_MATERIAL PROVIDED_
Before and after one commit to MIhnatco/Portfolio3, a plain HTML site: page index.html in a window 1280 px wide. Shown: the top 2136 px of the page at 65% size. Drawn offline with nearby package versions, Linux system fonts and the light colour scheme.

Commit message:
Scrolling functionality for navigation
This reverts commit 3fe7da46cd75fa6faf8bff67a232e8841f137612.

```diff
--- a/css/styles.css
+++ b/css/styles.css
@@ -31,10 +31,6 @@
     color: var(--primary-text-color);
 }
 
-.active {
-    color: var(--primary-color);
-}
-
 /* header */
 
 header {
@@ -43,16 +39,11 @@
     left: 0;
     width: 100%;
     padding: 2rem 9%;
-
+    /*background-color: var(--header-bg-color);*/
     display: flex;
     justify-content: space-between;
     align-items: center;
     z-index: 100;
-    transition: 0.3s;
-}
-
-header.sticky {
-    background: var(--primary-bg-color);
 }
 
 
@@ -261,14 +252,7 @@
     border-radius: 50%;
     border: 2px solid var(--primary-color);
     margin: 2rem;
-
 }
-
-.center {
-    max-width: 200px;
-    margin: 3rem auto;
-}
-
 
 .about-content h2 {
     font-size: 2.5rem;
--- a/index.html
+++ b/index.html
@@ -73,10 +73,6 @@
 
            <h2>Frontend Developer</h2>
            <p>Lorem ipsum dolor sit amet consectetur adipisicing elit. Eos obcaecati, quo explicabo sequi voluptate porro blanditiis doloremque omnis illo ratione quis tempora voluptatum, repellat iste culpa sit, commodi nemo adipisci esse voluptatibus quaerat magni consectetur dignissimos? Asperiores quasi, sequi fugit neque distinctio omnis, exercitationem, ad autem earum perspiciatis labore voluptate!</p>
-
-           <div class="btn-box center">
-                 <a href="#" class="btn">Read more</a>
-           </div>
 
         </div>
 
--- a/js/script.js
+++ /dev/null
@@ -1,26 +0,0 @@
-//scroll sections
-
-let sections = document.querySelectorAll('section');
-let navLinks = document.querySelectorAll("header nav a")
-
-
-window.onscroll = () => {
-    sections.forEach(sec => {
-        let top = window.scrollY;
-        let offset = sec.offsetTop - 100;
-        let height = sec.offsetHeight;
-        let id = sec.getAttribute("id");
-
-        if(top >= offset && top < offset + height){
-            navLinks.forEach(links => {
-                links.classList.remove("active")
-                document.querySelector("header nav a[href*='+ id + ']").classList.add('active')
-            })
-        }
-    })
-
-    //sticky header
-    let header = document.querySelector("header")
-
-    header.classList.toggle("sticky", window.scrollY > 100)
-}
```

_TASK TO CARRY OUT_
Write out the data again, exactly and in full.

_RESPONSE AREA_
Before and after one commit to MIhnatco/Portfolio3, a plain HTML site: page index.html in a window 1280 px wide. Shown: the top 2136 px of the page at 65% size. Drawn offline with nearby package versions, Linux system fonts and the light colour scheme.

Commit message:
Scrolling functionality for navigation
This reverts commit 3fe7da46cd75fa6faf8bff67a232e8841f137612.

```diff
--- a/css/styles.css
+++ b/css/styles.css
@@ -31,10 +31,6 @@
     color: var(--primary-text-color);
 }
 
-.active {
-    color: var(--primary-color);
-}
-
 /* header */
 
 header {
@@ -43,16 +39,11 @@
     left: 0;
     width: 100%;
     padding: 2rem 9%;
-
+    /*background-color: var(--header-bg-color);*/
     display: flex;
     justify-content: space-between;
     align-items: center;
     z-index: 100;
-    transition: 0.3s;
-}
-
-header.sticky {
-    background: var(--primary-bg-color);
 }
 
 
@@ -261,14 +252,7 @@
     border-radius: 50%;
     border: 2px solid var(--primary-color);
     margin: 2rem;
-
 }
-
-.center {
-    max-width: 200px;
-    margin: 3rem auto;
-}
-
 
 .about-content h2 {
     font-size: 2.5rem;
--- a/index.html
+++ b/index.html
@@ -73,10 +73,6 @@
 
            <h2>Frontend Developer</h2>
            <p>Lorem ipsum dolor sit amet consectetur adipisicing elit. Eos obcaecati, quo explicabo sequi voluptate porro blanditiis doloremque omnis illo ratione quis tempora voluptatum, repellat iste culpa sit, commodi nemo adipisci esse voluptatibus quaerat magni consectetur dignissimos? Asperiores quasi, sequi fugit neque distinctio omnis, exercitationem, ad autem earum perspiciatis labore voluptate!</p>
-
-           <div class="btn-box center">
-                 <a href="#" class="btn">Read more</a>
-           </div>
 
         </div>
 
--- a/js/script.js
+++ /dev/null
@@ -1,26 +0,0 @@
-//scroll sections
-
-let sections = document.querySelectorAll('section');
-let navLinks = document.querySelectorAll("header nav a")
-
-
-window.onscroll = () => {
-    sections.forEach(sec => {
-        let top = window.scrollY;
-        let offset = sec.offsetTop - 100;
-        let height = sec.offsetHeight;
-        let id = sec.getAttribute("id");
-
-        if(top >= offset && top < offset + height){
-            navLinks.forEach(links => {
-                links.classList.remove("active")
-                document.querySelector("header nav a[href*='+ id + ']").classList.add('active')
-            })
-        }
-    })
-
-    //sticky header
-    let header = document.querySelector("header")
-
-    header.classList.toggle("sticky", window.scrollY > 100)
-}
```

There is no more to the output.